(Stored data)

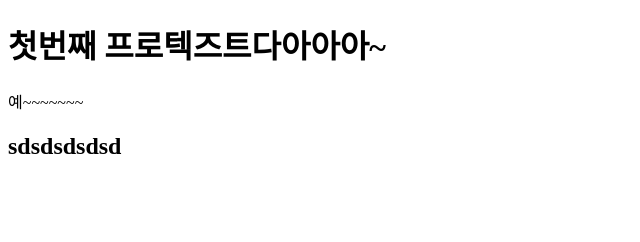
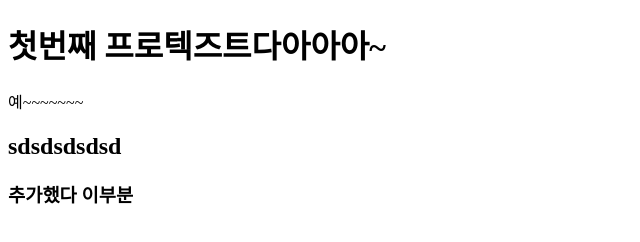
Before and after one commit to holeshin/JavaScript_Number-matching-game, a plain HTML site: page index.html in a window 1280 px wide. Shown: the whole page, without its empty margins (0-640 px from the left). Drawn offline with Linux system fonts and the light colour scheme.

Commit message:
second commit

```diff
--- a/index.html
+++ b/index.html
@@ -11,5 +11,9 @@
     <h1>첫번째 프로텍즈트다아아아~</h1>
     <p>예~~~~~~~</p>
     <h2>sdsdsdsdsd</h2>
+
+    <h3>
+        추가했다 이부분
+    </h3>
   </body>
 </html>
```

▶ PROBLEM REQUIREMENTS: Beginning at the line that holds "second commit", reproduce each line of the records above down to and including the last one.

▶ TASK RESULT:
second commit

```diff
--- a/index.html
+++ b/index.html
@@ -11,5 +11,9 @@
     <h1>첫번째 프로텍즈트다아아아~</h1>
     <p>예~~~~~~~</p>
     <h2>sdsdsdsdsd</h2>
+
+    <h3>
+        추가했다 이부분
+    </h3>
   </body>
 </html>
```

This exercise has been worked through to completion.